Published: February 04, 2011
Now, mounting investigations are focusing on an attack from within that involves allegations of more than $135,000 in embezzled county funds and unauthorized wire transfers to Dubai, one of the United Arab Emirates.
Under arrest is Brenda S. Grubbs, 53, who in 2004 succeeded outgoing veteran Treasurer Geraldine Parrish, the woman who had asked for the safety glass and shepherded the county’s money for 16 years.
Grubbs, who lives on a rural farming property where her husband raises chickens and cattle on Whitehall Road, was released on $20,000 bond Wednesday after being placed under arrest following an interview in her office with Goochland Sheriff James L. Agnew.
A search warrant affidavit states that Grubbs acknowledged to Agnew that she had cashed as much as $135,000 in checks drawn on county funds since August. Wachovia Bank officials began looking into efforts by Grubbs to cash a $14,000 check at the Goochland Wachovia, alerting County Administrator Rebecca Dickson, who called in the sheriff Wednesday.
Grubbs drove her black pickup truck from the county office complex to the sheriff’s office, where she was arrested Wednesday evening and made a video appearance before a Charlottesville magistrate, who set bail.
According to a search warrant, investigators found documents hidden in Grubbs’ sock and she told Agnew that “she was wiring money to Dubai by means of Western Union.” Agnew refused to elaborate.
Grubbs, whose next court appearance is scheduled for Monday, could not be reached for comment. She and her husband own a 75-year-old farmhouse on 68 acres assessed at $589,800, according to county records.
Dickson, meanwhile, said yesterday that Grubbs has surrendered all county documents and materials — keys and credit cards — to access county bank holdings and offices and has agreed not to perform any functions associated with her office. All electronic data in the office has been preserved.
“It is a very disappointing time for the county, but I believe this will enable us to improve the financial controls that we have been struggling with for some time,” Dickson said in a news release.
Dickson also said the county is investigating means of removing a constitutionally elected official from office; Grubbs, who is still identified as country treasurer on a bulletin board in her office, has not formally resigned.
Dickson said various investigative agencies are being called in to review financial records, including the auditor of public accounts. The state attorney general’s office authorized a Virginia State Police investigation Thursday.
In addition, county employees from other departments temporarily are assuming duties within the treasurer’s office, which is remaining open for business.
Grubbs earned $72,034 annually and was among those who first called attention to poor recordkeeping and check-cashing procedures within the county’s utilities department. Audits turned up more than $200,000 in idle cash.
County Administrator Gregory K. Wolfrey resigned in January 2009 after the financial problems were disclosed. The utilities director and another employee were fired.

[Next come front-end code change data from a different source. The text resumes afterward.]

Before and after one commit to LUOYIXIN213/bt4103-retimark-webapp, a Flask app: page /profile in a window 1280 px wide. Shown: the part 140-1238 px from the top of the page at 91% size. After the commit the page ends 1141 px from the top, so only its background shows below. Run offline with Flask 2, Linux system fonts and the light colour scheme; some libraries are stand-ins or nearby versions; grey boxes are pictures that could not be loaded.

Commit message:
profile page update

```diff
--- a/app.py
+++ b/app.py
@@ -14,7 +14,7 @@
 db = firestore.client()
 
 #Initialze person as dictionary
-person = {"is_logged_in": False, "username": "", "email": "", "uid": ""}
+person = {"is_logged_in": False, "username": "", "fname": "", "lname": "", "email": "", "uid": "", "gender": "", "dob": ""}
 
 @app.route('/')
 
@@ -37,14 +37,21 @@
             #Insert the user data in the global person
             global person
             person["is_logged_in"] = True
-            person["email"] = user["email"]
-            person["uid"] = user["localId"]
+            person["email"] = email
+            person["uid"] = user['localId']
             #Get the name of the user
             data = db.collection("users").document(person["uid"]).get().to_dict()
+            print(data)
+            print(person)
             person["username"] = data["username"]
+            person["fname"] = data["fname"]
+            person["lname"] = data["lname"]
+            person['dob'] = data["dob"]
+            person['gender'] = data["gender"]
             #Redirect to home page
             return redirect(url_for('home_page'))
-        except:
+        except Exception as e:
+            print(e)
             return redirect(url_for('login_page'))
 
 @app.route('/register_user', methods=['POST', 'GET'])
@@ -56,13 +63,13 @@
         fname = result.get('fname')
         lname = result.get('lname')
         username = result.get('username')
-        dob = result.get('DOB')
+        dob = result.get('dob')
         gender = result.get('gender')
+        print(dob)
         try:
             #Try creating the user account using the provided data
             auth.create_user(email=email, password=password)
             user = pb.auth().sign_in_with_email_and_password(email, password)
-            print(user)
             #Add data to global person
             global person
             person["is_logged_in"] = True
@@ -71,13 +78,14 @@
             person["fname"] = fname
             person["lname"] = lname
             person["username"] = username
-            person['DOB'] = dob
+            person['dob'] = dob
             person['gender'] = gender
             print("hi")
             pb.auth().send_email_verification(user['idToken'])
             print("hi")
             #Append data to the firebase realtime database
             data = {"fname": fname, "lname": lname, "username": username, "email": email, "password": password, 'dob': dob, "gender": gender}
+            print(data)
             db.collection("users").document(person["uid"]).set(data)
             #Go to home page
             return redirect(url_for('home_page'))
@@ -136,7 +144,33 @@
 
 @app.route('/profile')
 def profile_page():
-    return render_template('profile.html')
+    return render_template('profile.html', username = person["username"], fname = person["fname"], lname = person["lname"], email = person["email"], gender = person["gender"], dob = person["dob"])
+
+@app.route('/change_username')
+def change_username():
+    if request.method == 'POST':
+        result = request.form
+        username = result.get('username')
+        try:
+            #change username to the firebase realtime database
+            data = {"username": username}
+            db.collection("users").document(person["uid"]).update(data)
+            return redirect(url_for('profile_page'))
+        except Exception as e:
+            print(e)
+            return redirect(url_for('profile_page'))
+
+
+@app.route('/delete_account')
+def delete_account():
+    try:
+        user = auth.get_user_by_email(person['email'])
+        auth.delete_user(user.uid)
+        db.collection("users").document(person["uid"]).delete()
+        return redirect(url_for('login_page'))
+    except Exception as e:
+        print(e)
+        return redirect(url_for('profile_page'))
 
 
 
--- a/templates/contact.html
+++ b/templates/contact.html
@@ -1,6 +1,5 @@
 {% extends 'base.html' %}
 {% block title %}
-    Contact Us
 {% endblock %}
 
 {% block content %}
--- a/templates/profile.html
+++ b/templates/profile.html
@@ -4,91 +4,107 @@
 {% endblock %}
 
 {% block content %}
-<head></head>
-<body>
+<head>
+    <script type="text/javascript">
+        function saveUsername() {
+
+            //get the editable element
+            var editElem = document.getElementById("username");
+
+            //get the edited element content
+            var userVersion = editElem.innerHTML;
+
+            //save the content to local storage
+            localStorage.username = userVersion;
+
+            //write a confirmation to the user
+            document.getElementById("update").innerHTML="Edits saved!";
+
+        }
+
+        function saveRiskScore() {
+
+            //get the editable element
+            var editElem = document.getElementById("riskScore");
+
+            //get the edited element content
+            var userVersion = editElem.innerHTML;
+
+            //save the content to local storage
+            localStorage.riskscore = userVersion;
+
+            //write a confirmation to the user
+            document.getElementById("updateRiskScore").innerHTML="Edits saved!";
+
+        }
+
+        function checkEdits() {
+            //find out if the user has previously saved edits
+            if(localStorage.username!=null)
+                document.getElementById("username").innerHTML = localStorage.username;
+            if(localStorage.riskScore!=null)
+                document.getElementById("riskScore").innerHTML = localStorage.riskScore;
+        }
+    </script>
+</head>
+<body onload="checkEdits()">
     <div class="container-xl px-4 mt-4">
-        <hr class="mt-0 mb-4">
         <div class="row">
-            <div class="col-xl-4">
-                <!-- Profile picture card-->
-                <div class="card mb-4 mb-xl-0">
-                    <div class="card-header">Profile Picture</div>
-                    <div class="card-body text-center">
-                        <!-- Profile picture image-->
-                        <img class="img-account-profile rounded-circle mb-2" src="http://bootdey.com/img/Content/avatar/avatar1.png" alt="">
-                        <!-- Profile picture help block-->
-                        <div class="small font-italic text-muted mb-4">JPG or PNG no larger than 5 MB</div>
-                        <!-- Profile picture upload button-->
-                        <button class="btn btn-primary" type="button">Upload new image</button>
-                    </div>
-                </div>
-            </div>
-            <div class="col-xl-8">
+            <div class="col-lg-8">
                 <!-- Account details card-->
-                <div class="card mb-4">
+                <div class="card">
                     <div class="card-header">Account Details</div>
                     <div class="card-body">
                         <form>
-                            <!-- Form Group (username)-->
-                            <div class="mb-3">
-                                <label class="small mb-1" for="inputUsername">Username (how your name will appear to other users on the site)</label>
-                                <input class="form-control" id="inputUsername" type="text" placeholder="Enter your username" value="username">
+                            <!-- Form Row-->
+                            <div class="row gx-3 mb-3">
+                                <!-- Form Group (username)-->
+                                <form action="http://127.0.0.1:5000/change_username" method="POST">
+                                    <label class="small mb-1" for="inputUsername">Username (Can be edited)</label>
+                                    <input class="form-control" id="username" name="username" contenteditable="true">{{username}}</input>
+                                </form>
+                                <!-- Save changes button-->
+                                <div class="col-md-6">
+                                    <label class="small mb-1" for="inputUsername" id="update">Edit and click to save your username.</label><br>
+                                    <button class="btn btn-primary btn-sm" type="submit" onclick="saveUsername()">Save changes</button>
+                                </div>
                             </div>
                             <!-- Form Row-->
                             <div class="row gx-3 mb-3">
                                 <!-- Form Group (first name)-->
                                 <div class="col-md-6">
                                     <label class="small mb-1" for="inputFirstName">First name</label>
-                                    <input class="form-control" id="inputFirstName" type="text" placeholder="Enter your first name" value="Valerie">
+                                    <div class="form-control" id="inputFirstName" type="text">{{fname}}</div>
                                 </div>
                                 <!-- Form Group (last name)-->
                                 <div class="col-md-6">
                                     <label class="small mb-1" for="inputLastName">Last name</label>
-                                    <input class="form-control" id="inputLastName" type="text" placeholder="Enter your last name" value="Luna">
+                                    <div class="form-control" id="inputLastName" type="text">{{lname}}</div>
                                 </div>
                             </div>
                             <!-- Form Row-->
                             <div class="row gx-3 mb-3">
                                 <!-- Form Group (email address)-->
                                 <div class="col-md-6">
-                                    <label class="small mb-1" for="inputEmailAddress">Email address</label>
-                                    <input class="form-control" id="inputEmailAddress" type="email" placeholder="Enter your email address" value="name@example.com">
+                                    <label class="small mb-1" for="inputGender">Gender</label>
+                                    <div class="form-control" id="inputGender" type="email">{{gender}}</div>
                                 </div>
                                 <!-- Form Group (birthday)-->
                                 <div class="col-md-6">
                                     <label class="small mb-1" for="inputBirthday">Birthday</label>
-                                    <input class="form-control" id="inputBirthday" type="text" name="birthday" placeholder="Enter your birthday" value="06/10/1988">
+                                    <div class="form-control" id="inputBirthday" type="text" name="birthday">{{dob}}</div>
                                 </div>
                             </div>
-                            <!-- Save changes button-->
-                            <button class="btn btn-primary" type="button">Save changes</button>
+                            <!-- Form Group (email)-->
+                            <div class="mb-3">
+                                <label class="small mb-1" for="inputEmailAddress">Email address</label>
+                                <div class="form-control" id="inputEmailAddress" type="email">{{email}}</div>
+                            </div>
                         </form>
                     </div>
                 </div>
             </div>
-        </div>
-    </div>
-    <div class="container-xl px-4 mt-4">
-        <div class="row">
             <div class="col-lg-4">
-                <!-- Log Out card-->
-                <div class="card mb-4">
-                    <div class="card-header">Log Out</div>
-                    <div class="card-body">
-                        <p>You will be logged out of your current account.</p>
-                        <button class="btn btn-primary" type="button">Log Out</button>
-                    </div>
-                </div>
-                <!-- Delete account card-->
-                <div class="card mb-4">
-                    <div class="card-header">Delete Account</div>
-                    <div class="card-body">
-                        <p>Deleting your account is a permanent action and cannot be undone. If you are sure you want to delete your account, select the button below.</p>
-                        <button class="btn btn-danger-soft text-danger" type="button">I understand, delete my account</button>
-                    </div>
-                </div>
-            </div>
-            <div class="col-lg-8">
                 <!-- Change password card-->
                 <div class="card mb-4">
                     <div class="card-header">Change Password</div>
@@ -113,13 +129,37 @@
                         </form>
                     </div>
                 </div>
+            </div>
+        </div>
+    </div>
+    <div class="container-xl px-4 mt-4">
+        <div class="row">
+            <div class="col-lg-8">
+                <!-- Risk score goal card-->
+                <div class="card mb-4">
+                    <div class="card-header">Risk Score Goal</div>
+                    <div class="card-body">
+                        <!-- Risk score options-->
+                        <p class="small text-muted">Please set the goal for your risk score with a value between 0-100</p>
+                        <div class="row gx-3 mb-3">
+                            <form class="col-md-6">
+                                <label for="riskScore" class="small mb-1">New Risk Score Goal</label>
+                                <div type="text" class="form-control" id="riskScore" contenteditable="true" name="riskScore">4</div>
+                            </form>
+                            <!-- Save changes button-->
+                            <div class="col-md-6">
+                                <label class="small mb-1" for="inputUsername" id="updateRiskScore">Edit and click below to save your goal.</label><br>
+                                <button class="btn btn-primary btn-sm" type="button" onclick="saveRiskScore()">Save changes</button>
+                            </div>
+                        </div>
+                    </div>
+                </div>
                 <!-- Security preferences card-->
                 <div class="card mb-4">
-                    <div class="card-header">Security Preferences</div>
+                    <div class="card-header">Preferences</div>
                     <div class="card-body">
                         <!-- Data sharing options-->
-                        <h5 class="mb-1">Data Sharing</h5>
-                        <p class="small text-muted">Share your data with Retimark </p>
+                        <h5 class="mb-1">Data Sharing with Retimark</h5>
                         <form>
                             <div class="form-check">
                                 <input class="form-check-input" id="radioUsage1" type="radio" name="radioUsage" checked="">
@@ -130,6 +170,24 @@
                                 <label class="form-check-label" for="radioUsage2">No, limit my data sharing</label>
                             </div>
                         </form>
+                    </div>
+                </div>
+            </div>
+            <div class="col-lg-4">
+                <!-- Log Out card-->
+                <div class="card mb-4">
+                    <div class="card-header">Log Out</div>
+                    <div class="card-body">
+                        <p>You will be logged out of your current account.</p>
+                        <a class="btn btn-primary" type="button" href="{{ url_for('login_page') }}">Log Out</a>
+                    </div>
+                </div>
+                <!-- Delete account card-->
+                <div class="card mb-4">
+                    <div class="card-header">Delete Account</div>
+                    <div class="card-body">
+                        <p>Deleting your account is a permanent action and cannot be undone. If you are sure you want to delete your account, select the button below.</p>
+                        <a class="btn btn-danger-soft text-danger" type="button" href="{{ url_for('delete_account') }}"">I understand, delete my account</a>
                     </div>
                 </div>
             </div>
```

After the audit, Dickson and staff members said they had compiled a list of more than 30 policies and procedures to put into effect.
A court order was issued Wednesday appointing Fluvanna Commonwealth’s Attorney Jeffrey W. Haislip as a special prosecutor in Grubbs’ case.